The medicines that treat our diseases, the energy that keeps the lights on and warms our homes, the devices on which we watch movies or communicate with friends, the modern farming practices that produce the food we eat. They have one thing in common. They all used not to exist.
Emerging technologies disrupt markets
By an emerging technology we mean a technology that is just emerging from the research base, or has only recently emerged; and that allows you to do something you couldn’t do before, or could only do in theory. Because of this it creates a completely different value proposition, and as a result it disrupts markets.
I’m thinking about technologies like the silicon chip, the mobile phone, the digital camera, medical imaging, batteries, optical fibres etc. The things we take for granted today, like being able to make a long distance phone call, watch TV or check the health of an unborn baby used not to be possible. And then, at some point, the technologies that underpin them emerged from the science base. They were emerging technologies themselves back then. And now we use them everyday. And our world is better because of it.
It’s the scale of technology uptake that counts
Of course, our world is not better just because these technologies emerged from the science base. It is better because they became available at scale. The world isn’t better because one person has electricity in the home.
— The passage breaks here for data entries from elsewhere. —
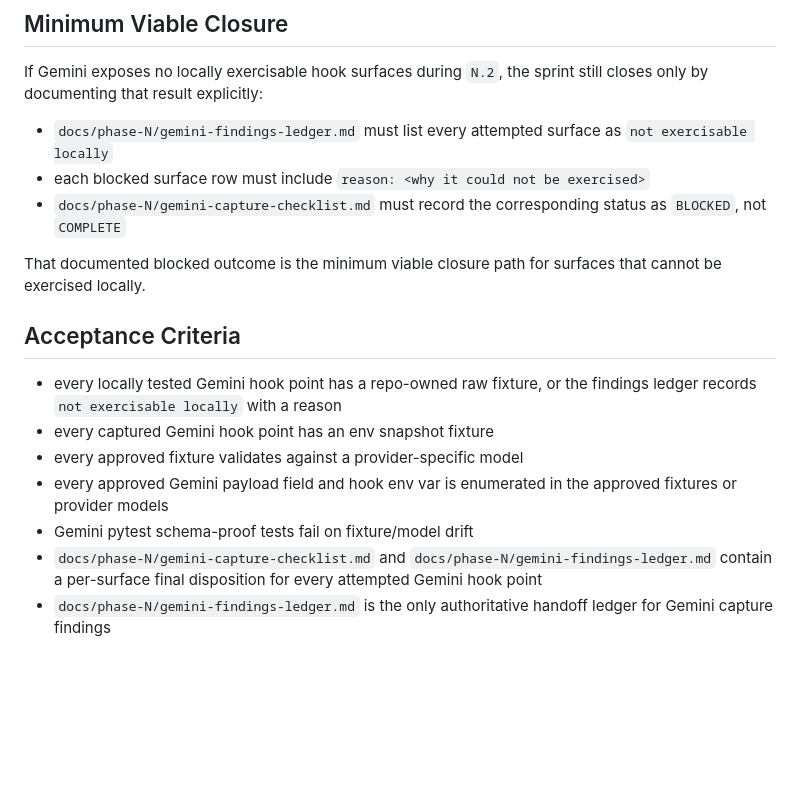
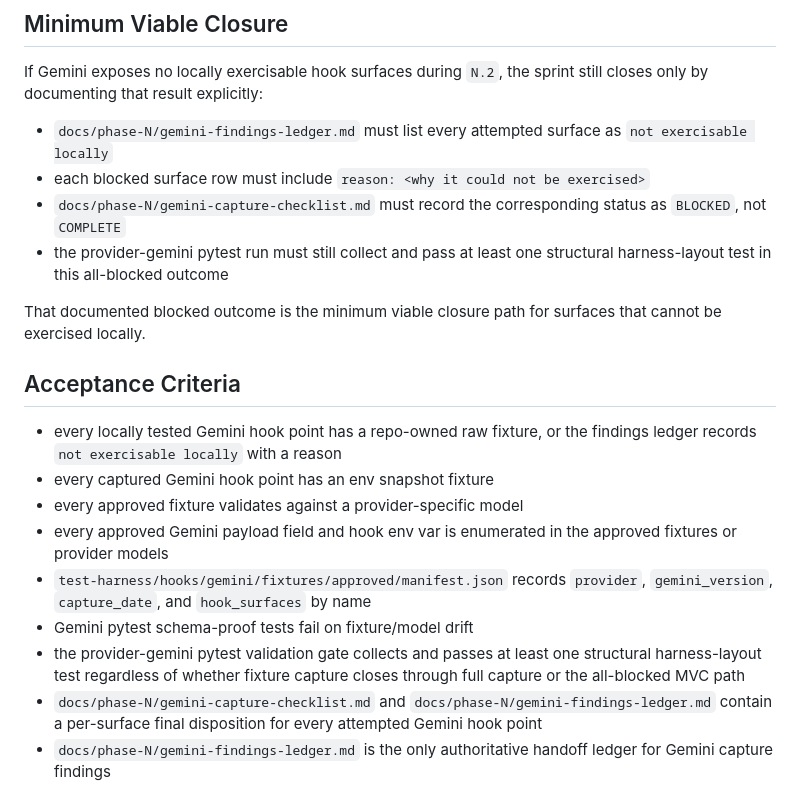
Before and after one commit to randlee/schook, a Markdown page: docs/phase-N/sprint-N2.md, the part around one of its changes. Drawn GitHub-style; blank space fills up the shorter version.

```diff
--- a/docs/phase-N/sprint-N2.md
+++ b/docs/phase-N/sprint-N2.md
@@ -101,6 +126,8 @@ still closes only by documenting that result explicitly:
   exercised>`
 - `docs/phase-N/gemini-capture-checklist.md` must record the corresponding
   status as `BLOCKED`, not `COMPLETE`
+- the provider-gemini pytest run must still collect and pass at least one
+  structural harness-layout test in this all-blocked outcome
 
 That documented blocked outcome is the minimum viable closure path for surfaces
 that cannot be exercised locally.
@@ -113,7 +140,12 @@ that cannot be exercised locally.
 - every approved fixture validates against a provider-specific model
 - every approved Gemini payload field and hook env var is enumerated in the
   approved fixtures or provider models
+- `test-harness/hooks/gemini/fixtures/approved/manifest.json` records
+  `provider`, `gemini_version`, `capture_date`, and `hook_surfaces` by name
 - Gemini pytest schema-proof tests fail on fixture/model drift
+- the provider-gemini pytest validation gate collects and passes at least one
+  structural harness-layout test regardless of whether fixture capture closes
+  through full capture or the all-blocked MVC path
 - `docs/phase-N/gemini-capture-checklist.md` and
   `docs/phase-N/gemini-findings-ledger.md` contain a per-surface final
   disposition for every attempted Gemini hook point
```
Also changed, not shown: other parts of docs/phase-N/sprint-N2.md (+28 -3 lines), docs/phase-N/sprint-N3.md (+5 -7 lines).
It’s better because billions of people have electricity in the home. This is important, because it is usually companies that make things available at scale.
Of course, Governments have an important part to play. For example, they can set regulatory and standards frameworks, and in the UK they provide the framework and funding for the NHS. But Government itself doesn’t make the medicines we take. Companies do that.
Investing in the future of the UK
So to make an impact emerging technologies have make the transition from interesting science experiments to industrial products (or processes or services) made available at scale by companies. This is the process of innovation, and accelerating innovation is the reason Innovate UK, where I work, exists and why we have an Emerging Technologies and Industries programme. We are investing in the future of the UK.
UK academia is a fertile source of emerging technologies
The UK has one of the best research bases in the world. We are 0.9% of the world’s population, and we provide 3.2% of the world’s R&D investment, but we product 15.9% of the world’s most highly cited research publications. In fact, the UK’s 194,000 academics (and 539,000 post-Docs) publish around 140,000 papers per year. This means that UK academia is a fertile source of emerging technologies.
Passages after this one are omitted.